- Instructions to follow: An exact copy of all the lines below is required, with every image left out.

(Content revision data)
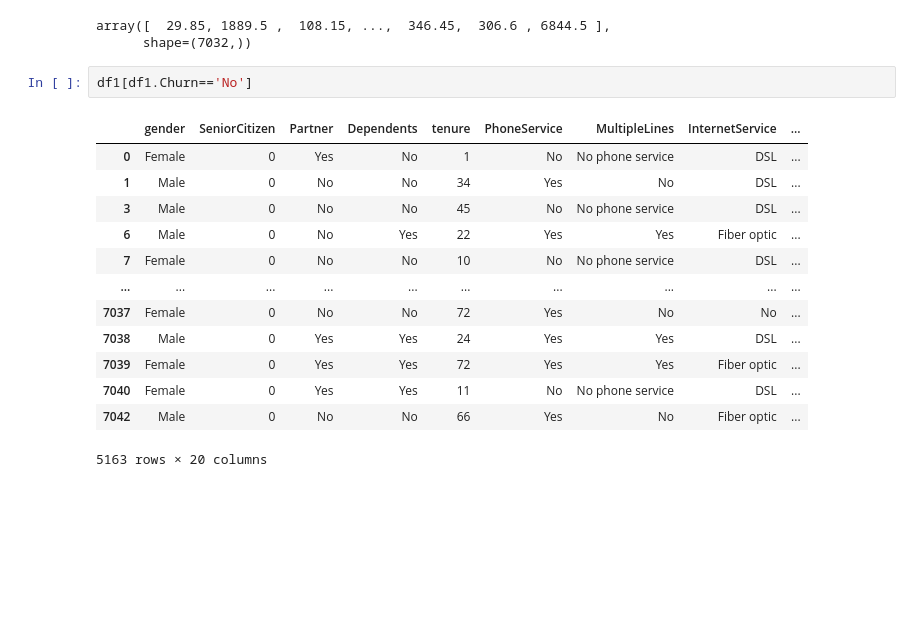
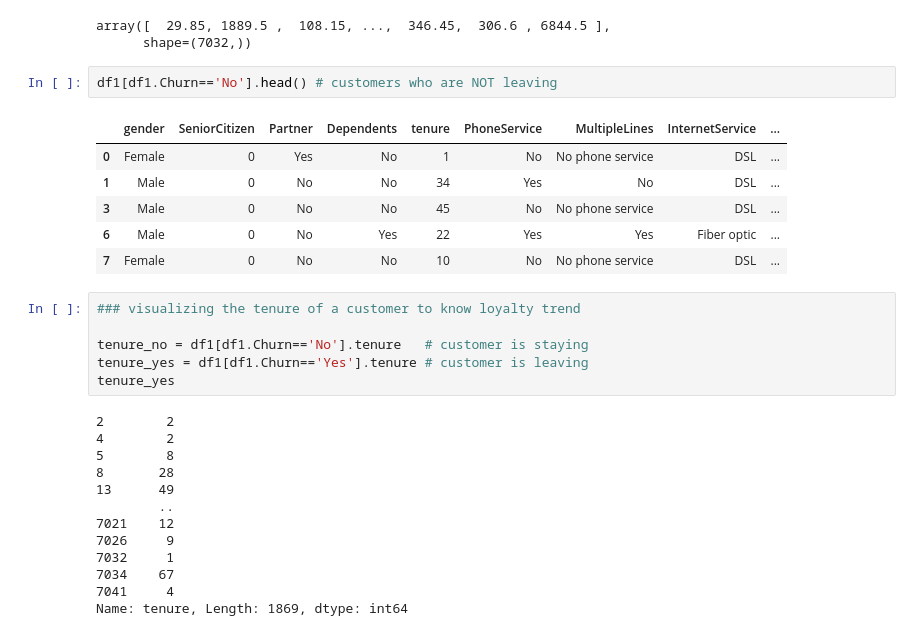
Before and after one commit to cmd-cosmos/ml-algorithms, a Jupyter notebook: Deep-Learning/Neural-Networks/ANN/customer-churn-prediction.ipynb, the cells around one changed output. Drawn from its saved outputs; the diff is of its cells as text; blank space fills up the shorter version.

Commit message:
churn vs retain visulaization

```diff
--- a/Deep-Learning/Neural-Networks/ANN/customer-churn-prediction.ipynb
+++ b/Deep-Learning/Neural-Networks/ANN/customer-churn-prediction.ipynb
@@ -115,18 +115,30 @@ df1.TotalCharges.values
 array([  29.85, 1889.5 ,  108.15, ...,  346.45,  306.6 , 6844.5 ],
       shape=(7032,))
 # %%
-df1[df1.Churn=='No']
+df1[df1.Churn=='No'].head() # customers who are NOT leaving
 # %% [output]
 |  | gender | SeniorCitizen | Partner | Dependents | tenure | PhoneService | MultipleLines | InternetService | ... |
 | 0 | Female | 0 | Yes | No | 1 | No | No phone service | DSL | ... |
 | 1 | Male | 0 | No | No | 34 | Yes | No | DSL | ... |
 | 3 | Male | 0 | No | No | 45 | No | No phone service | DSL | ... |
 | 6 | Male | 0 | No | Yes | 22 | Yes | Yes | Fiber optic | ... |
 | 7 | Female | 0 | No | No | 10 | No | No phone service | DSL | ... |
-| ... | ... | ... | ... | ... | ... | ... | ... | ... | ... |
-| 7037 | Female | 0 | No | No | 72 | Yes | No | No | ... |
-| 7038 | Male | 0 | Yes | Yes | 24 | Yes | Yes | DSL | ... |
-| 7039 | Female | 0 | Yes | Yes | 72 | Yes | Yes | Fiber optic | ... |
-| 7040 | Female | 0 | Yes | Yes | 11 | No | No phone service | DSL | ... |
-| 7042 | Male | 0 | No | No | 66 | Yes | No | Fiber optic | ... |
-5163 rows × 20 columns
+# %%
+### visualizing the tenure of a customer to know loyalty trend
+
+tenure_no = df1[df1.Churn=='No'].tenure   # customer is staying
+tenure_yes = df1[df1.Churn=='Yes'].tenure # customer is leaving
+tenure_yes
+# %% [output]
+2        2
+4        2
+5        8
+8       28
+13      49
+        ..
+7021    12
+7026     9
+7032     1
+7034    67
+7041     4
+Name: tenure, Length: 1869, dtype: int64
```
Also changed, not shown: parts of 1 cell of this notebook.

- Task output:
Before and after one commit to cmd-cosmos/ml-algorithms, a Jupyter notebook: Deep-Learning/Neural-Networks/ANN/customer-churn-prediction.ipynb, the cells around one changed output. Drawn from its saved outputs; the diff is of its cells as text; blank space fills up the shorter version.

Commit message:
churn vs retain visulaization

```diff
--- a/Deep-Learning/Neural-Networks/ANN/customer-churn-prediction.ipynb
+++ b/Deep-Learning/Neural-Networks/ANN/customer-churn-prediction.ipynb
@@ -115,18 +115,30 @@ df1.TotalCharges.values
 array([  29.85, 1889.5 ,  108.15, ...,  346.45,  306.6 , 6844.5 ],
       shape=(7032,))
 # %%
-df1[df1.Churn=='No']
+df1[df1.Churn=='No'].head() # customers who are NOT leaving
 # %% [output]
 |  | gender | SeniorCitizen | Partner | Dependents | tenure | PhoneService | MultipleLines | InternetService | ... |
 | 0 | Female | 0 | Yes | No | 1 | No | No phone service | DSL | ... |
 | 1 | Male | 0 | No | No | 34 | Yes | No | DSL | ... |
 | 3 | Male | 0 | No | No | 45 | No | No phone service | DSL | ... |
 | 6 | Male | 0 | No | Yes | 22 | Yes | Yes | Fiber optic | ... |
 | 7 | Female | 0 | No | No | 10 | No | No phone service | DSL | ... |
-| ... | ... | ... | ... | ... | ... | ... | ... | ... | ... |
-| 7037 | Female | 0 | No | No | 72 | Yes | No | No | ... |
-| 7038 | Male | 0 | Yes | Yes | 24 | Yes | Yes | DSL | ... |
-| 7039 | Female | 0 | Yes | Yes | 72 | Yes | Yes | Fiber optic | ... |
-| 7040 | Female | 0 | Yes | Yes | 11 | No | No phone service | DSL | ... |
-| 7042 | Male | 0 | No | No | 66 | Yes | No | Fiber optic | ... |
-5163 rows × 20 columns
+# %%
+### visualizing the tenure of a customer to know loyalty trend
+
+tenure_no = df1[df1.Churn=='No'].tenure   # customer is staying
+tenure_yes = df1[df1.Churn=='Yes'].tenure # customer is leaving
+tenure_yes
+# %% [output]
+2        2
+4        2
+5        8
+8       28
+13      49
+        ..
+7021    12
+7026     9
+7032     1
+7034    67
+7041     4
+Name: tenure, Length: 1869, dtype: int64
```
Also changed, not shown: parts of 1 cell of this notebook.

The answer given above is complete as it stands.